Jack Wethington, now 7, was 18 months old when he had his first serious allergic reaction. At a play group, he sipped from another child's cup, which contained milk.
"Within minutes, his throat was closing, he was turning red, he was gasping," recalled his mother, Julie, who teaches second grade at Hammond Elementary School, where Jack is a first-grader.
Julie called the allergist, who stayed on the phone with her as she administered epinephrine through an EpiPen. Jack's symptoms eased, though he still had to spend several hours at Howard County General Hospital for observation.
Julie and her husband, Lang, an art teacher at Glendale Elementary School in Glen Burnie, already knew their son was allergic to eggs, dairy products and peanuts. But the incident highlighted the challenges they would face keeping their active and curious child safe.
"It was very stressful," recalled Lang.
They had to teach Jack that he was not allowed to put any food in his mouth unless he asked an adult first. Yet they didn't want him to live in fear.

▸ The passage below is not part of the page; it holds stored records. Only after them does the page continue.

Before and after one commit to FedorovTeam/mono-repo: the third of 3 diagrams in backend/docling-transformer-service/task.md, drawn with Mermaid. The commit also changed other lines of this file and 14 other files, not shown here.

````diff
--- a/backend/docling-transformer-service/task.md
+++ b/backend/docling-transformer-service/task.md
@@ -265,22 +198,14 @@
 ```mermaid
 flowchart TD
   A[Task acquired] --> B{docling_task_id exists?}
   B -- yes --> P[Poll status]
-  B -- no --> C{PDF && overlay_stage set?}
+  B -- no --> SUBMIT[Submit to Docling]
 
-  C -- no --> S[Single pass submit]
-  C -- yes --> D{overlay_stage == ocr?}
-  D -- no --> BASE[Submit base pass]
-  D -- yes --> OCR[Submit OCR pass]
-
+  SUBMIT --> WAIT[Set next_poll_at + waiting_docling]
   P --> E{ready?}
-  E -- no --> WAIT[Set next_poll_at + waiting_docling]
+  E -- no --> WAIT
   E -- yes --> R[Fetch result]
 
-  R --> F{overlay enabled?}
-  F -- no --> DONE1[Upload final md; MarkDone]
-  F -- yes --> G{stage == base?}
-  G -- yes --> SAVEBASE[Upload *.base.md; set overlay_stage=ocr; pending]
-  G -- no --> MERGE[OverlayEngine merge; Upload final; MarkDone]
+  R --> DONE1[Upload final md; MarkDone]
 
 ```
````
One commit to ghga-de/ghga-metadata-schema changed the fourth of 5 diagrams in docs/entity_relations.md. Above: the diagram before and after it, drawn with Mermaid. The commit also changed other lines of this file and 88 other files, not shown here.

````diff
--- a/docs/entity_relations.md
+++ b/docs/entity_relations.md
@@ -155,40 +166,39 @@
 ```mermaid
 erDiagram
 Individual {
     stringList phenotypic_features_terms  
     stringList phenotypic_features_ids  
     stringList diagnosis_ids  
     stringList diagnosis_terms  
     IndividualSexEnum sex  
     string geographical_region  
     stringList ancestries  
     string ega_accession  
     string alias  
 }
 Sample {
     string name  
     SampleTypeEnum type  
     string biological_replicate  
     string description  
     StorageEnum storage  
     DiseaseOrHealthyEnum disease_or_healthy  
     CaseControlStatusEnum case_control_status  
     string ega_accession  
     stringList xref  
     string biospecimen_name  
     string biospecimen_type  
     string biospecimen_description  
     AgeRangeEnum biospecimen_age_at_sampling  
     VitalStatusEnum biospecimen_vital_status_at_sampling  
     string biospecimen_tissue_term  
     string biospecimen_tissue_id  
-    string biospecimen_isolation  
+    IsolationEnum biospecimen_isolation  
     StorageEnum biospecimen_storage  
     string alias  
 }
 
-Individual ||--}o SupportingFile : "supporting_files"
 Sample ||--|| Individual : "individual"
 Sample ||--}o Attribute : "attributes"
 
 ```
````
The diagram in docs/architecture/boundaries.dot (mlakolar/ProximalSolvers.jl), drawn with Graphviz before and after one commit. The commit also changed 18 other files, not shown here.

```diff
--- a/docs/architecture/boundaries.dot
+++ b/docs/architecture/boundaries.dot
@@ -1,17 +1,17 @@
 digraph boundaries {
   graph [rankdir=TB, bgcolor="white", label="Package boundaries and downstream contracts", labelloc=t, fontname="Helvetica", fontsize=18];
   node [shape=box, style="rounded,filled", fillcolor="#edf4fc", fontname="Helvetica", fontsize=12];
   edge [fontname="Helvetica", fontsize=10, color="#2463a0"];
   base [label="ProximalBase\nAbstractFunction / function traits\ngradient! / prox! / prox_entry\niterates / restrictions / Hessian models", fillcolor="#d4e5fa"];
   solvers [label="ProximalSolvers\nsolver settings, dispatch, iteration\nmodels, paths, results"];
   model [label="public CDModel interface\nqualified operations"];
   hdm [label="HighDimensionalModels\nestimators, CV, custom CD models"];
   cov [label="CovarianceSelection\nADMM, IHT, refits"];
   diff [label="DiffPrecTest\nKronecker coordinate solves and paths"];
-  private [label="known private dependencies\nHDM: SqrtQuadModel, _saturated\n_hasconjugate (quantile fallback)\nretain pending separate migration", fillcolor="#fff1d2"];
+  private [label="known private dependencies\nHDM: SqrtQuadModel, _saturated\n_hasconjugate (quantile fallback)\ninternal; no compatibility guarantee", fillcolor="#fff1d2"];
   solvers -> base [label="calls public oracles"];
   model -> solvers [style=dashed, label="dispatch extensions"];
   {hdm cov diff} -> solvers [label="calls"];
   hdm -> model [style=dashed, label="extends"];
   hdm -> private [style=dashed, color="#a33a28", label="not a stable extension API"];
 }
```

With those conflicting goals in mind, the couple wrote and illustrated a children's book, "Yes I Can! Have My Cake and Food Allergies Too," which was published in the spring by DragonWing Books, the publishing company owned by Lang's mother, Liz Wethington, who lives in Columbia.
"What we started to really struggle with was the fine line between keeping him safe and keeping him from living a life full of fear," said Julie. "That's kind of where the idea for the book came from."
The book, written by Julie and illustrated by Lang, shows a family that looks a lot like the Wethingtons (though Julie is blond and the mother in the book has a brown ponytail).
"Like many kids his age, Jack hears the word 'NO' a lot," it begins, showing a picture of a boy painting on a wall. It goes on to say there is one "NO" rule Jack always follows, which is, "No eating anything unless you ask Mommy or Daddy first."
The book, which includes a recipe for Jack's Favorite Chocolate Cake, made without eggs, dairy products or peanuts, is available through Amazon and the Dragon Wing website, http://www.DragonWingBooks.com. It's also at the Howard County Public Library.
Liz Wethington illustrated children's books for Huckleberry Press in Connecticut before starting DragonWing in 2004. The company also sells a book that she wrote and illustrated, "The Dreadfully Dreadful Dandelion Disaster." She said she would like to expand the business with other writers and illustrators.
Meanwhile, she is working to get "Yes I Can!" into the hands of parents who have children with allergies, by contacting parent groups and doctor offices.
Plenty of books provide safety advice for parents who have children with allergies. But the Wethingtons couldn't find a book explaining what parents can do to help their child "feel confident and included and not feel sorry for himself," Julie said.
Julie read the book to her students at Hammond Elementary, and she said they responded by feeling sorry for Jack. She told the children the reaction is natural, but not what children with allergies want. She hopes the book will be used as a "teaching tool for kids who are friends with kids with allergies," she said.
Julie and Lang began dating when they were students at Oakland Mills High School, and they now live in Columbia with Jack and with their twins, Max and Annie, who are almost four. Jack had eczema as a baby, and a pediatrician tested him for allergies when he was one.
Jack had another allergic reaction when Julie was on bed rest while pregnant with the twins, and Lang accidentally gave him cereal with cow's milk instead of soy milk
"It was a doozy of a reaction," said Lang.
Julie, who was in the final few weeks of her pregnancy, went to the hospital with her family.
"I was like, 'If I go into labor, at least I'm in the hospital,' '" she said.
But mostly, the family has found the balance between being careful and having fun. Julie and Lang became experts at reading food labels, and Julie turned her baking skills to the challenge of creating allergy-free treats for Jack.
In particular, she didn't want him to feel deprived at parties, so she would ask what was being served and create allergy-free versions of the cookies, cupcakes and doughnuts that other children were eating.
They're also careful with what they feed their twins, staying away from shredded cheese, for example, because Jack might accidently eat a shred.
Jack said his favorite foods are hamburgers, hot dogs and tacos. He praised his mother's banana bread as "really good" and spoke fondly of her chocolate cake. And he shared a favorite memory.
"Last year, I went to a birthday party and the people who had it made sure it was safe for me," he said with a grin.Copyright © 2015, The Baltimore Sun